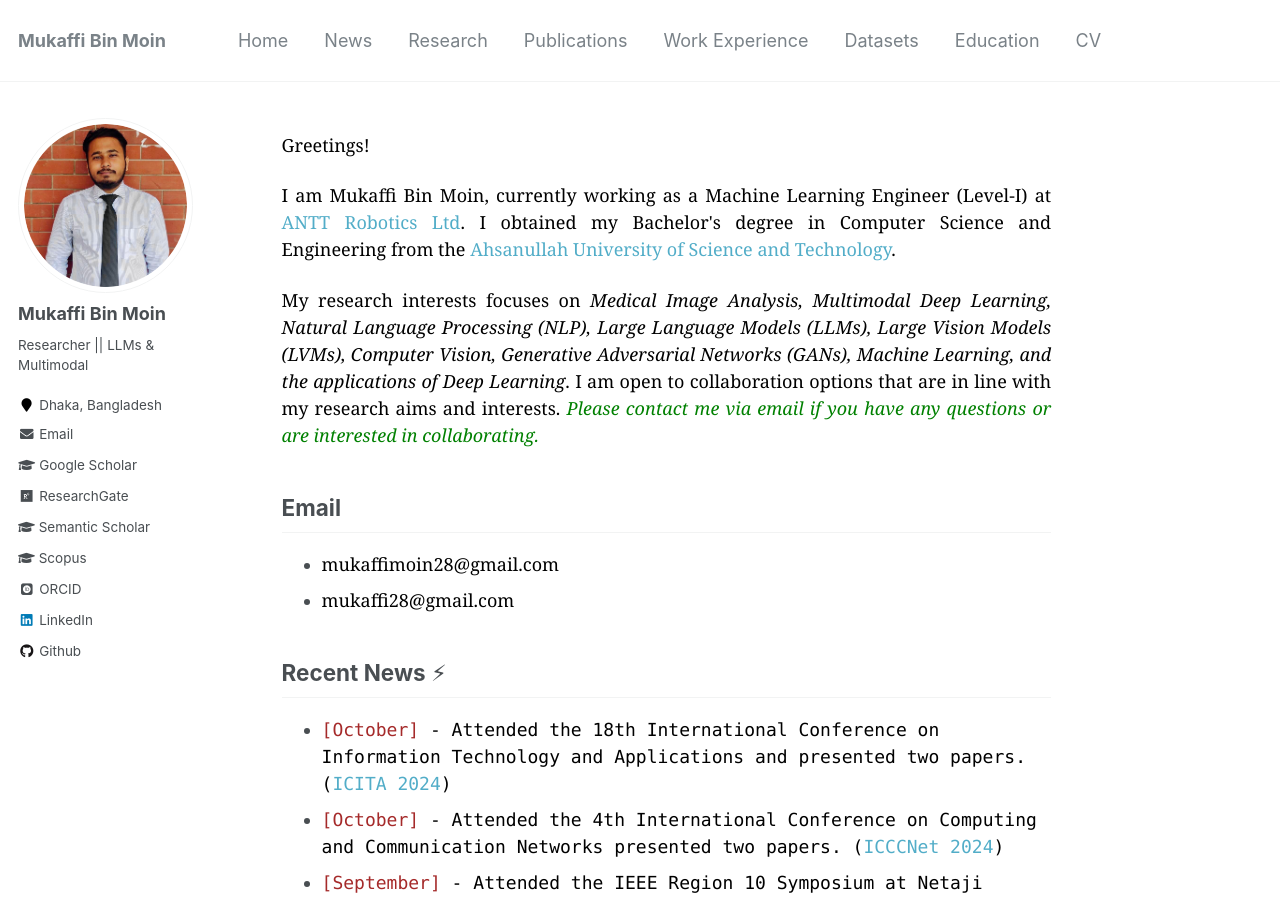
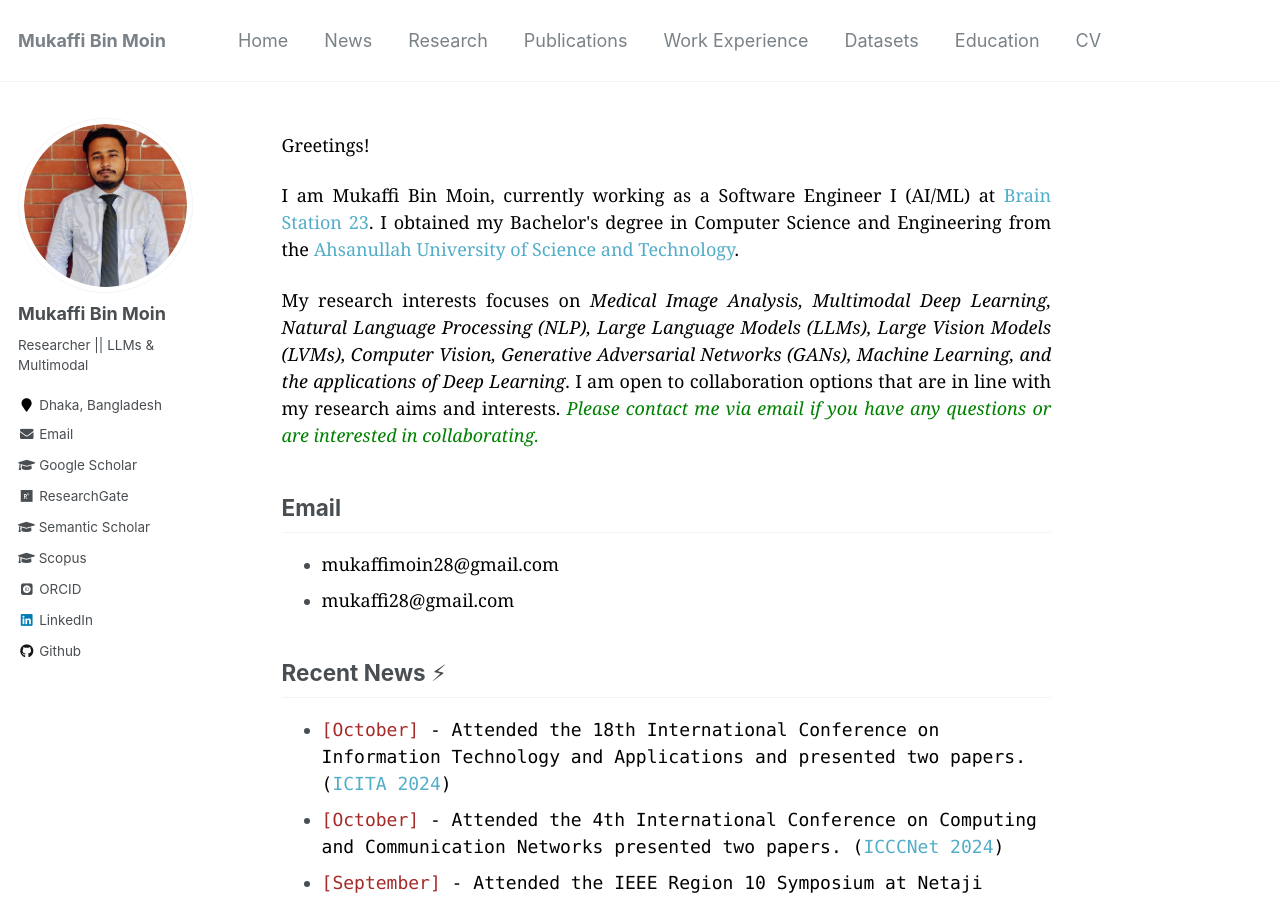
Before and after one commit to Mukaffi28/Mukaffi28.github.io, a Jekyll site: the page built from _pages/about.md, in a window 1280 px wide and 900 px high. Built offline with Jekyll 4.4.1, drawn with Linux system fonts in a browser that asks for light colours; some web fonts are replaced; a script that is not in the unit is left out.

Commit message:
Update about.md

```diff
--- a/_pages/about.md
+++ b/_pages/about.md
@@ -13,9 +13,9 @@ redirect_from:
 <!-- <p style="text-align:justify; color:black; font-family:Georgia">I am  Mukaffi Bin Moin (<button onclick="playMusic()" style='font-size:16px'>pronounce <i class='fas fa-volume-up'></i></button>), currently working as
 a <a href="https://aust.edu/cse/faculty_member/mr_g_m_shahariar">Lecturer (Grade-I)</a> at the Department of CSE,
 <a href="https://aust.edu/">Ahsanullah University of Science and Technology</a>. I obtained my Bachelor's degree in Computer Science and
-Engineering from the same university. My career aspiration is to work in leading AI research laboratories. I am an incoming Ph.D. student in Fall 2024. More information soon!
+Engineering from the same university. My career aspiration is to work in leading AI research laboratories. I am an incoming Ph.D. student in Fall 2024. More information soon! https://www.linkedin.com/company/brainstation-23/
 </p> -->
-<p style="text-align:justify; color:black; font-family:Georgia">I am  Mukaffi Bin Moin, currently working as a Machine Learning Engineer (Level-I) at <a href="https://www.linkedin.com/company/anttroboticsltd/">ANTT Robotics Ltd</a>. I obtained my Bachelor's degree in Computer Science and Engineering from the <a href="https://aust.edu/">Ahsanullah University of Science and Technology</a>.
+<p style="text-align:justify; color:black; font-family:Georgia">I am  Mukaffi Bin Moin, currently working as a Software Engineer I (AI/ML) at <a href="https://www.linkedin.com/company/brainstation-23/">Brain Station 23</a>. I obtained my Bachelor's degree in Computer Science and Engineering from the <a href="https://aust.edu/">Ahsanullah University of Science and Technology</a>.
 </p>
 
 
```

++++

▶ **Aim of the exercise**: Output all the entries exactly, minus any pictures.

▶ **Answer section**:
Before and after one commit to Mukaffi28/Mukaffi28.github.io, a Jekyll site: the page built from _pages/about.md, in a window 1280 px wide and 900 px high. Built offline with Jekyll 4.4.1, drawn with Linux system fonts in a browser that asks for light colours; some web fonts are replaced; a script that is not in the unit is left out.

Commit message:
Update about.md

```diff
--- a/_pages/about.md
+++ b/_pages/about.md
@@ -13,9 +13,9 @@ redirect_from:
 <!-- <p style="text-align:justify; color:black; font-family:Georgia">I am  Mukaffi Bin Moin (<button onclick="playMusic()" style='font-size:16px'>pronounce <i class='fas fa-volume-up'></i></button>), currently working as
 a <a href="https://aust.edu/cse/faculty_member/mr_g_m_shahariar">Lecturer (Grade-I)</a> at the Department of CSE,
 <a href="https://aust.edu/">Ahsanullah University of Science and Technology</a>. I obtained my Bachelor's degree in Computer Science and
-Engineering from the same university. My career aspiration is to work in leading AI research laboratories. I am an incoming Ph.D. student in Fall 2024. More information soon!
+Engineering from the same university. My career aspiration is to work in leading AI research laboratories. I am an incoming Ph.D. student in Fall 2024. More information soon! https://www.linkedin.com/company/brainstation-23/
 </p> -->
-<p style="text-align:justify; color:black; font-family:Georgia">I am  Mukaffi Bin Moin, currently working as a Machine Learning Engineer (Level-I) at <a href="https://www.linkedin.com/company/anttroboticsltd/">ANTT Robotics Ltd</a>. I obtained my Bachelor's degree in Computer Science and Engineering from the <a href="https://aust.edu/">Ahsanullah University of Science and Technology</a>.
+<p style="text-align:justify; color:black; font-family:Georgia">I am  Mukaffi Bin Moin, currently working as a Software Engineer I (AI/ML) at <a href="https://www.linkedin.com/company/brainstation-23/">Brain Station 23</a>. I obtained my Bachelor's degree in Computer Science and Engineering from the <a href="https://aust.edu/">Ahsanullah University of Science and Technology</a>.
 </p>
 
 
```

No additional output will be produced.